At times, inside that facility, I was berated by the staff. I was called a selfish, lying junkie. Old habits. My mental agony was outmatched by the physical withdrawal, which feels like a boomerang barreling right at you twice as fast as you threw it. Heroin made me feel warm and the withdrawal made me freezing. Feeling nothing and numb gave way to hypersensitivity, feeling everything, viscerally. The facility didn’t believe in using medicine that would’ve made me feel better, a cruel extension of an even weirder religious tenet that somehow posits suffering as noble, that it’s the first step to realizing deeper spiritual truths. Withholding medication led to no such awakening, only insomnia and diarrhea.

The connections I have today, with my family, my partner, is why I no longer feel the need for heroin’s embrace. I found the love I had been chasing, and I’m able to feel it.

Feeling the pain and suffering, being yelled at and called names, wasn’t what helped me. But the bonds that began to form between me and the other guys inside the facility did. And when my arms weren’t so sore, I started writing letters to old friends and family. Slowly, I reconnected with the world. For the first time in a long time, I began to feel loved and cared for. I learned that I didn’t need to inject a synthetic version of those feelings.

The connections I have today, with my family, my partner, is why I no longer feel the need for heroin’s embrace. I found the love I had been chasing, and I’m able to feel it.

Allendorf may not ever like heroin, and she may forever hate April 9, but those emotions no longer fuel her work today. Allendorf prefers to share stories of people who’ve gotten better. She’s most proud of her middle son, who now has three years of recovery under his belt. For job security and privacy, he requested anonymity.

Last April 9, he posted, “I will hate this day forever” on Facebook. He’s said that when he’s bored, he thinks about calling his brothers and asking what they’re up to. A year ago, he posted, “Even though I [sic] fuking hate you at times we are always brothers.” But more recently, like his mom, he has found ways to love them. “Stay close to the ones you love,” he said, “life is truly too short to feel hate, anger, jealousy. Now days, I feel nothing but love for everyone, even if I don’t know you, you are a friend.”

Addiction nearly tore their whole family apart.
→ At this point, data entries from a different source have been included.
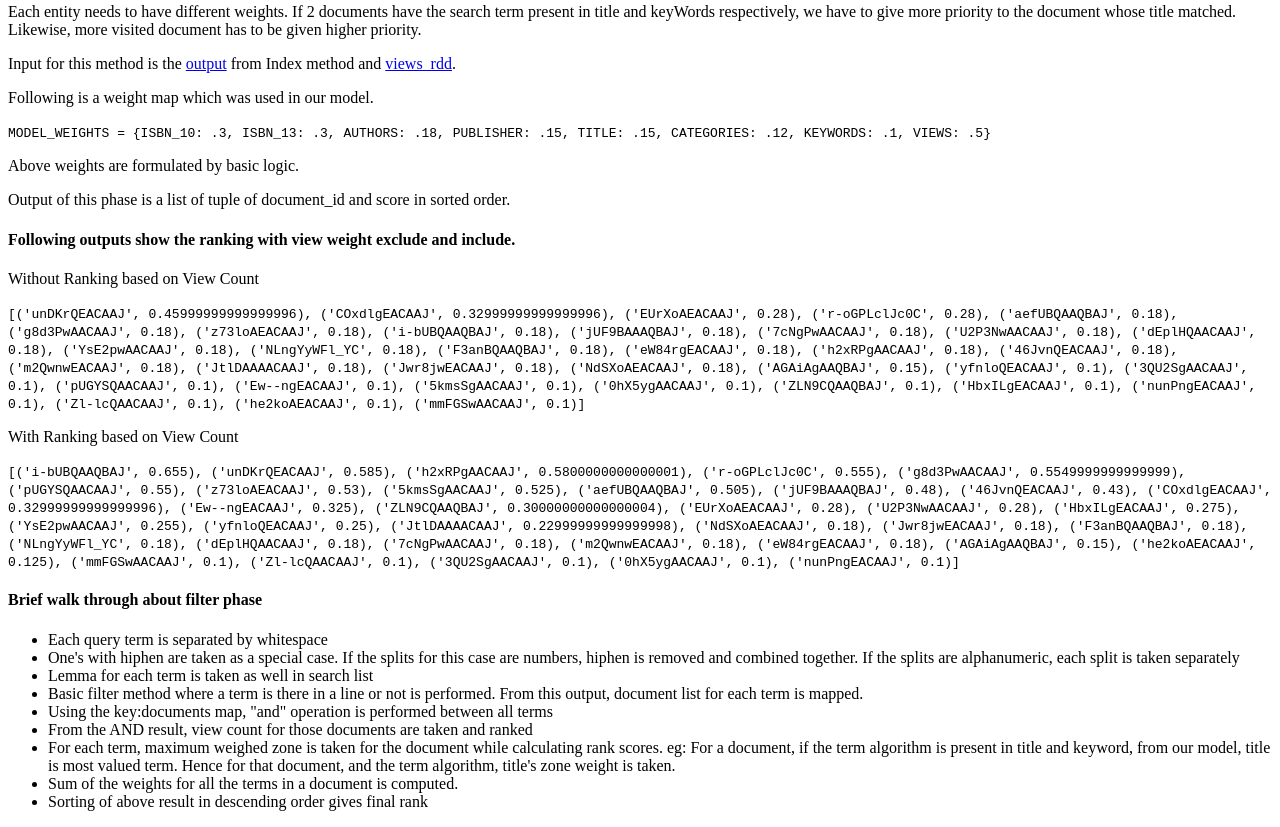
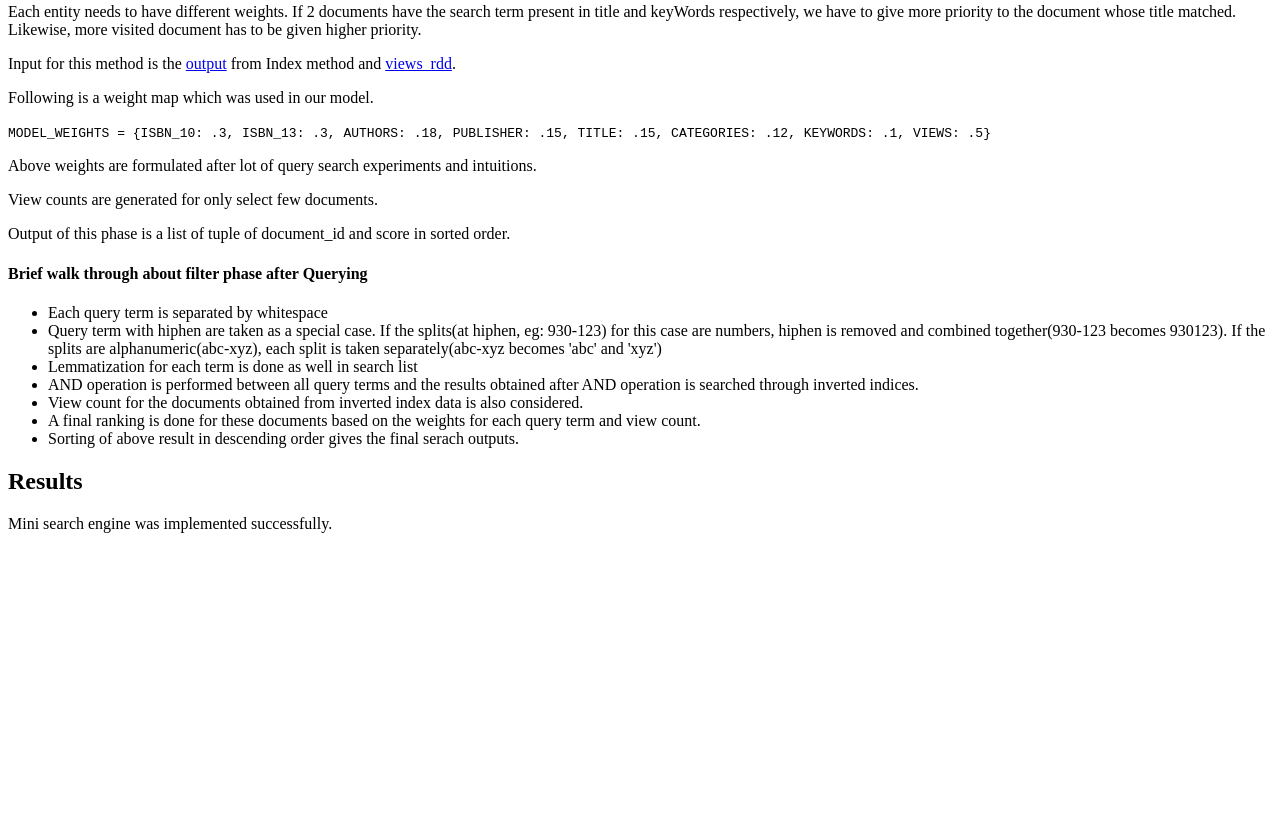
Before and after one commit to bharathramh92/DocSearch, a plain HTML site: page index.html in a window 1280 px wide. Shown: the part 2258-3085 px from the top of the page. After the commit the page ends 2807 px from the top, so only its background shows below. Drawn offline with Linux system fonts and the light colour scheme.

Commit message:
updated index.html

```diff
--- a/index.html
+++ b/index.html
@@ -120,33 +120,25 @@ Each record has meta data for a book in json format and following are the entiti
     MODEL_WEIGHTS = {ISBN_10: .3, ISBN_13: .3, AUTHORS: .18, PUBLISHER: .15, TITLE: .15, CATEGORIES: .12,
     KEYWORDS: .1, VIEWS: .5}
 </code></p>
-<p>Above weights are formulated by basic logic.</p>
+<p>Above weights are formulated after lot of query search experiments and intuitions.</p>
+<p>View counts are generated for only select few documents.</p>
 <p>Output of this phase is a list of tuple of document_id and score in sorted order.</p>
-<h4>Following outputs show the ranking with view weight exclude and include.</h4>
 
-<p>Without Ranking based on View Count</p>
-<code>[('unDKrQEACAAJ', 0.45999999999999996), ('COxdlgEACAAJ', 0.32999999999999996), ('EUrXoAEACAAJ', 0.28), ('r-oGPLclJc0C', 0.28), ('aefUBQAAQBAJ', 0.18), ('g8d3PwAACAAJ', 0.18), ('z73loAEACAAJ', 0.18), ('i-bUBQAAQBAJ', 0.18), ('jUF9BAAAQBAJ', 0.18), ('7cNgPwAACAAJ', 0.18), ('U2P3NwAACAAJ', 0.18), ('dEplHQAACAAJ', 0.18), ('YsE2pwAACAAJ', 0.18), ('NLngYyWFl_YC', 0.18), ('F3anBQAAQBAJ', 0.18), ('eW84rgEACAAJ', 0.18), ('h2xRPgAACAAJ', 0.18), ('46JvnQEACAAJ', 0.18), ('m2QwnwEACAAJ', 0.18), ('JtlDAAAACAAJ', 0.18), ('Jwr8jwEACAAJ', 0.18), ('NdSXoAEACAAJ', 0.18), ('AGAiAgAAQBAJ', 0.15), ('yfnloQEACAAJ', 0.1), ('3QU2SgAACAAJ', 0.1), ('pUGYSQAACAAJ', 0.1), ('Ew--ngEACAAJ', 0.1), ('5kmsSgAACAAJ', 0.1), ('0hX5ygAACAAJ', 0.1), ('ZLN9CQAAQBAJ', 0.1), ('HbxILgEACAAJ', 0.1), ('nunPngEACAAJ', 0.1), ('Zl-lcQAACAAJ', 0.1), ('he2koAEACAAJ', 0.1), ('mmFGSwAACAAJ', 0.1)]</code>
 
-<p>With Ranking based on View Count</p>
-<code>[('i-bUBQAAQBAJ', 0.655), ('unDKrQEACAAJ', 0.585), ('h2xRPgAACAAJ', 0.5800000000000001), ('r-oGPLclJc0C', 0.555), ('g8d3PwAACAAJ', 0.5549999999999999), ('pUGYSQAACAAJ', 0.55), ('z73loAEACAAJ', 0.53), ('5kmsSgAACAAJ', 0.525), ('aefUBQAAQBAJ', 0.505), ('jUF9BAAAQBAJ', 0.48), ('46JvnQEACAAJ', 0.43), ('COxdlgEACAAJ', 0.32999999999999996), ('Ew--ngEACAAJ', 0.325), ('ZLN9CQAAQBAJ', 0.30000000000000004), ('EUrXoAEACAAJ', 0.28), ('U2P3NwAACAAJ', 0.28), ('HbxILgEACAAJ', 0.275), ('YsE2pwAACAAJ', 0.255), ('yfnloQEACAAJ', 0.25), ('JtlDAAAACAAJ', 0.22999999999999998), ('NdSXoAEACAAJ', 0.18), ('Jwr8jwEACAAJ', 0.18), ('F3anBQAAQBAJ', 0.18), ('NLngYyWFl_YC', 0.18), ('dEplHQAACAAJ', 0.18), ('7cNgPwAACAAJ', 0.18), ('m2QwnwEACAAJ', 0.18), ('eW84rgEACAAJ', 0.18), ('AGAiAgAAQBAJ', 0.15), ('he2koAEACAAJ', 0.125), ('mmFGSwAACAAJ', 0.1), ('Zl-lcQAACAAJ', 0.1), ('3QU2SgAACAAJ', 0.1), ('0hX5ygAACAAJ', 0.1), ('nunPngEACAAJ', 0.1)]</code>
-
-<h4>Brief walk through about filter phase</h4>
+<h4>Brief walk through about filter phase after Querying</h4>
 <ul>
     <li>Each query term is separated by whitespace</li>
-    <li>One's with hiphen are taken as a special case. If the splits for this case are numbers, hiphen
-    is removed and combined together. If the splits are alphanumeric, each split is taken separately</li>
-    <li>Lemma for each term is taken as well in search list</li>
-    <li>Basic filter method where a term is there in a line or not is performed.
-        From this output, document list for each term is mapped.</li>
-    <li>Using the key:documents map, "and" operation is performed between all terms</li>
-    <li>From the AND result, view count for those documents are taken and ranked</li>
-    <li>For each term, maximum weighed zone is taken for the document while calculating rank scores.
-    eg: For a document, if the term algorithm is present in title and keyword, from our model,
-        title is most valued term. Hence for that document, and the term algorithm, title's zone weight
-        is taken. </li>
-    <li>Sum of the weights for all the terms in a document is computed.</li>
-    <li>Sorting of above result in descending order gives final rank</li>
+    <li>Query term with hiphen are taken as a special case. If the splits(at hiphen, eg: 930-123) for this case are numbers, hiphen
+    is removed and combined together(930-123 becomes 930123). If the splits are alphanumeric(abc-xyz), each split is taken separately(abc-xyz becomes 'abc' and 'xyz')</li>
+    <li>Lemmatization for each term is done as well in search list</li>
+    <li>AND operation is performed between all query terms and the results obtained after AND operation is searched through inverted indices. </li>
+    <li>View count for the documents obtained from inverted index data is also considered.</li>
+    <li>A final ranking is done for these documents based on the weights for each query term and view count.</li>
+    <li>Sorting of above result in descending order gives the final serach outputs.</li>
 
 </ul>
+
+<h2 id="query_gen">Results</h2>
+<p>Mini search engine was implemented successfully. </p>
 </body>
 </html>
```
But they’ve stuck together. Today, when Allendorf signs off using “IHH,” she means, “I have hope.”

“I still have one son,” she said. “If that isn’t hope, I don’t know what is.”